Data excerpts:
■ ■ ■ ■ ■
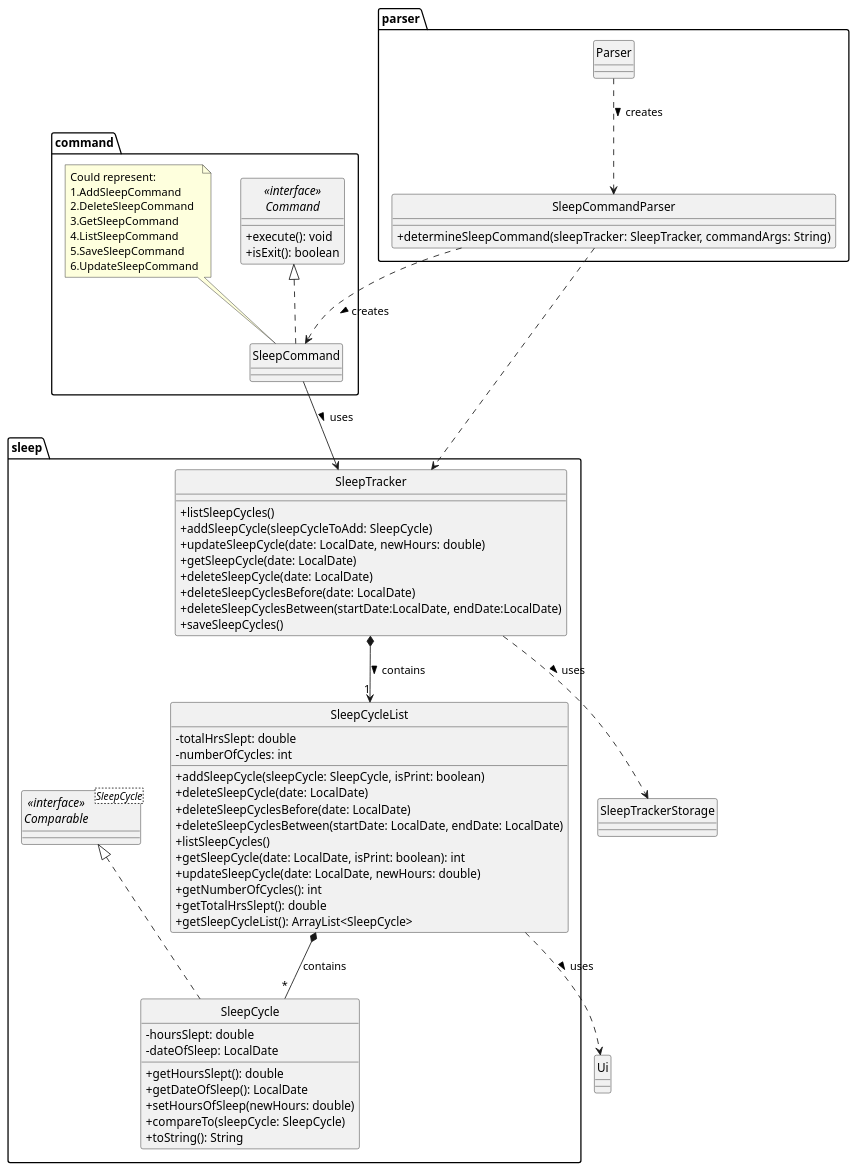
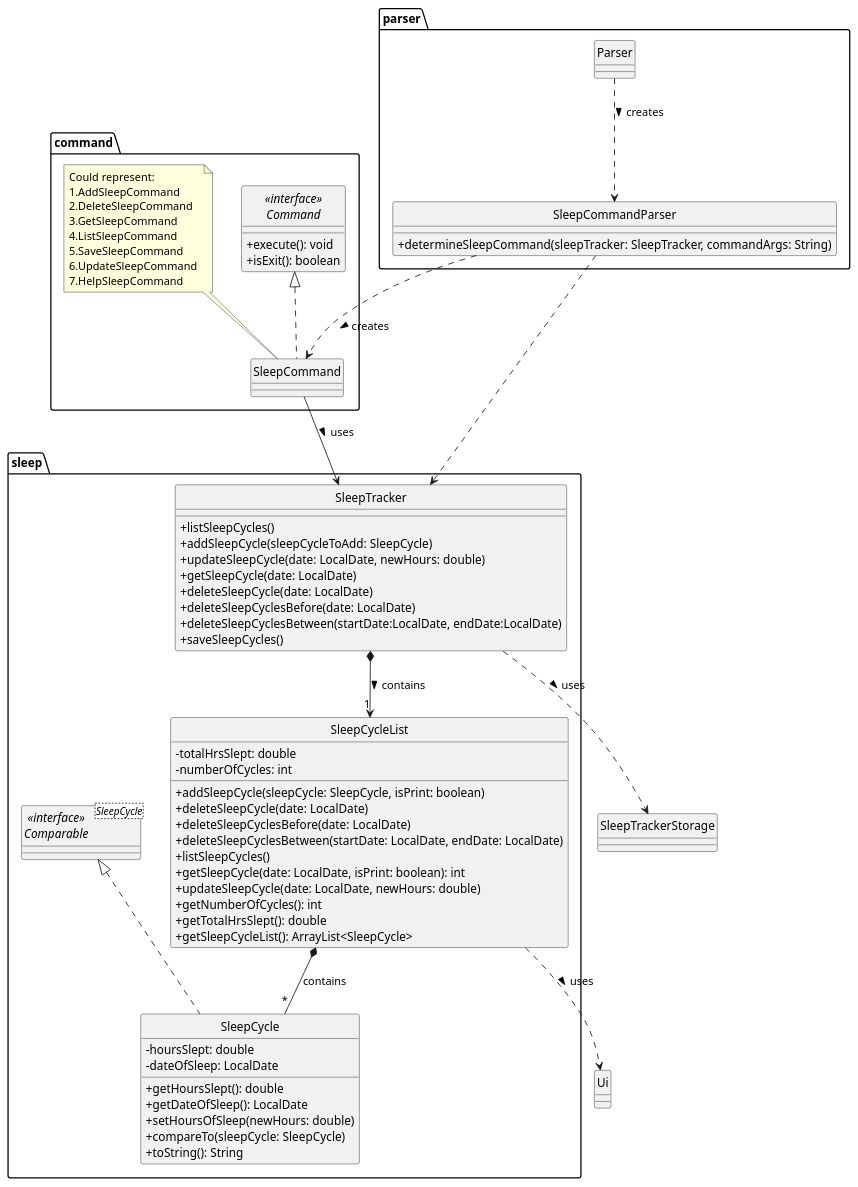
One commit to AY2324S2-CS2113-T11-1/tp changed the diagram in docs/diagrams/sleep/Sleep.puml. Above: the diagram before and after it, drawn with PlantUML. The commit also changed 4 other files, not shown here.

Commit message:
Update guides for Sleep Tracker to include help menu

```diff
--- a/docs/diagrams/sleep/Sleep.puml
+++ b/docs/diagrams/sleep/Sleep.puml
@@ -1,95 +1,95 @@
 @startuml
 'https://plantuml.com/sequence-diagram
 
 skinparam classAttributeIconSize 0
 hide circle
 
 package parser {
     class SleepCommandParser {
 
     +determineSleepCommand(sleepTracker: SleepTracker, commandArgs: String)
     }
 
     class Parser {
     }
 }
 
 package command {
     interface "<<interface>>\nCommand" as Command {
                 + execute(): void
                 + isExit(): boolean
     }
 
     class SleepCommand implements Command {
     }
-    note top of SleepCommand: Could represent: \n1.AddSleepCommand \n2.DeleteSleepCommand \n3.GetSleepCommand \n4.ListSleepCommand \n5.SaveSleepCommand \n6.UpdateSleepCommand
+    note top of SleepCommand: Could represent: \n1.AddSleepCommand \n2.DeleteSleepCommand \n3.GetSleepCommand \n4.ListSleepCommand \n5.SaveSleepCommand \n6.UpdateSleepCommand \n7.HelpSleepCommand
 
 
 }
 
 package sleep {
     interface "<<interface>>\nComparable" as Comparable<SleepCycle> {
     }
 
     class SleepCycle implements Comparable {
         - hoursSlept: double
         - dateOfSleep: LocalDate
 
         + getHoursSlept(): double
         + getDateOfSleep(): LocalDate
         + setHoursOfSleep(newHours: double)
         + compareTo(sleepCycle: SleepCycle)
         +toString(): String
     }
 
     class SleepCycleList {
         - totalHrsSlept: double
         - numberOfCycles: int
 
         +addSleepCycle(sleepCycle: SleepCycle, isPrint: boolean)
         +deleteSleepCycle(date: LocalDate)
         +deleteSleepCyclesBefore(date: LocalDate)
         +deleteSleepCyclesBetween(startDate: LocalDate, endDate: LocalDate)
         +listSleepCycles()
         +getSleepCycle(date: LocalDate, isPrint: boolean): int
         +updateSleepCycle(date: LocalDate, newHours: double)
         +getNumberOfCycles(): int
         +getTotalHrsSlept(): double
         +getSleepCycleList(): ArrayList<SleepCycle>
 
     }
 
     class SleepTracker {
         +listSleepCycles()
         +addSleepCycle(sleepCycleToAdd: SleepCycle)
         +updateSleepCycle(date: LocalDate, newHours: double)
         +getSleepCycle(date: LocalDate)
         +deleteSleepCycle(date: LocalDate)
         +deleteSleepCyclesBefore(date: LocalDate)
         +deleteSleepCyclesBetween(startDate:LocalDate, endDate:LocalDate)
         +saveSleepCycles()
     }
 }
 
 
 class SleepTrackerStorage {
 }
 
 class Ui {
 }
 
 Parser ..> SleepCommandParser: creates >
 
 SleepCommandParser .DOWN.> SleepCommand : creates >
 SleepCommandParser ..> SleepTracker
 
 SleepCommand --> SleepTracker : uses >
 
 
 SleepCycleList ..> Ui : uses >
 SleepTracker *--> "1" SleepCycleList: contains >
 SleepTracker ..> SleepTrackerStorage : uses >
 
 SleepCycleList *-- "*" SleepCycle : contains
 
 @enduml
```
■ ■ ■ ■ ■
YOUR TASK: Your copy must hold every record above in its exact wording and must hold no pictures.

REPLY:
One commit to AY2324S2-CS2113-T11-1/tp changed the diagram in docs/diagrams/sleep/Sleep.puml. Above: the diagram before and after it, drawn with PlantUML. The commit also changed 4 other files, not shown here.

Commit message:
Update guides for Sleep Tracker to include help menu

```diff
--- a/docs/diagrams/sleep/Sleep.puml
+++ b/docs/diagrams/sleep/Sleep.puml
@@ -1,95 +1,95 @@
 @startuml
 'https://plantuml.com/sequence-diagram
 
 skinparam classAttributeIconSize 0
 hide circle
 
 package parser {
     class SleepCommandParser {
 
     +determineSleepCommand(sleepTracker: SleepTracker, commandArgs: String)
     }
 
     class Parser {
     }
 }
 
 package command {
     interface "<<interface>>\nCommand" as Command {
                 + execute(): void
                 + isExit(): boolean
     }
 
     class SleepCommand implements Command {
     }
-    note top of SleepCommand: Could represent: \n1.AddSleepCommand \n2.DeleteSleepCommand \n3.GetSleepCommand \n4.ListSleepCommand \n5.SaveSleepCommand \n6.UpdateSleepCommand
+    note top of SleepCommand: Could represent: \n1.AddSleepCommand \n2.DeleteSleepCommand \n3.GetSleepCommand \n4.ListSleepCommand \n5.SaveSleepCommand \n6.UpdateSleepCommand \n7.HelpSleepCommand
 
 
 }
 
 package sleep {
     interface "<<interface>>\nComparable" as Comparable<SleepCycle> {
     }
 
     class SleepCycle implements Comparable {
         - hoursSlept: double
         - dateOfSleep: LocalDate
 
         + getHoursSlept(): double
         + getDateOfSleep(): LocalDate
         + setHoursOfSleep(newHours: double)
         + compareTo(sleepCycle: SleepCycle)
         +toString(): String
     }
 
     class SleepCycleList {
         - totalHrsSlept: double
         - numberOfCycles: int
 
         +addSleepCycle(sleepCycle: SleepCycle, isPrint: boolean)
         +deleteSleepCycle(date: LocalDate)
         +deleteSleepCyclesBefore(date: LocalDate)
         +deleteSleepCyclesBetween(startDate: LocalDate, endDate: LocalDate)
         +listSleepCycles()
         +getSleepCycle(date: LocalDate, isPrint: boolean): int
         +updateSleepCycle(date: LocalDate, newHours: double)
         +getNumberOfCycles(): int
         +getTotalHrsSlept(): double
         +getSleepCycleList(): ArrayList<SleepCycle>
 
     }
 
     class SleepTracker {
         +listSleepCycles()
         +addSleepCycle(sleepCycleToAdd: SleepCycle)
         +updateSleepCycle(date: LocalDate, newHours: double)
         +getSleepCycle(date: LocalDate)
         +deleteSleepCycle(date: LocalDate)
         +deleteSleepCyclesBefore(date: LocalDate)
         +deleteSleepCyclesBetween(startDate:LocalDate, endDate:LocalDate)
         +saveSleepCycles()
     }
 }
 
 
 class SleepTrackerStorage {
 }
 
 class Ui {
 }
 
 Parser ..> SleepCommandParser: creates >
 
 SleepCommandParser .DOWN.> SleepCommand : creates >
 SleepCommandParser ..> SleepTracker
 
 SleepCommand --> SleepTracker : uses >
 
 
 SleepCycleList ..> Ui : uses >
 SleepTracker *--> "1" SleepCycleList: contains >
 SleepTracker ..> SleepTrackerStorage : uses >
 
 SleepCycleList *-- "*" SleepCycle : contains
 
 @enduml
```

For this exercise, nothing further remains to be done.